Reproduce without change the lines in the material below that run from the one with "-pie title -1905 New proxies amount" to the end, and nothing more.

/---

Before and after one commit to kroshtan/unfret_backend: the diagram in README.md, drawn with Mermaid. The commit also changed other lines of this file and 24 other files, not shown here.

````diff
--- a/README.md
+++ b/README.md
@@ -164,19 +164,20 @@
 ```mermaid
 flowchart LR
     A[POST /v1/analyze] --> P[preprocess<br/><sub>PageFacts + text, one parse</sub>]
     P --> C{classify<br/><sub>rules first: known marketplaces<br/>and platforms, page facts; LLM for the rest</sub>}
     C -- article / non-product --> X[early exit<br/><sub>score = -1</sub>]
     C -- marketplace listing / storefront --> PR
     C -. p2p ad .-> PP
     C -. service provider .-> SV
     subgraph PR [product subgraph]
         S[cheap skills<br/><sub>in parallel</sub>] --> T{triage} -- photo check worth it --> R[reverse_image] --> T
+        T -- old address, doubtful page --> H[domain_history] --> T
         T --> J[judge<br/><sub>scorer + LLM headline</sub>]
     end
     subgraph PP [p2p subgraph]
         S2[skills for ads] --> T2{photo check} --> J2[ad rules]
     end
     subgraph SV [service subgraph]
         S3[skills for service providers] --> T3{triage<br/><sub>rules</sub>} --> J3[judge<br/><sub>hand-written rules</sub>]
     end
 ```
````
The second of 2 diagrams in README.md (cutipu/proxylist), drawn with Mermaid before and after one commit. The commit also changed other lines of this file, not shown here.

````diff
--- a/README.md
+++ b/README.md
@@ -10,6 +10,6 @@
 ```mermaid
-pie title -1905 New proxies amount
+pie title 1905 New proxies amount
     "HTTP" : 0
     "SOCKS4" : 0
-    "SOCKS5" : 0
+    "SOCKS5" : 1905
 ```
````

\---

> [Solution for this problem]
-pie title -1905 New proxies amount
+pie title 1905 New proxies amount
     "HTTP" : 0
     "SOCKS4" : 0
-    "SOCKS5" : 0
+    "SOCKS5" : 1905
 ```
````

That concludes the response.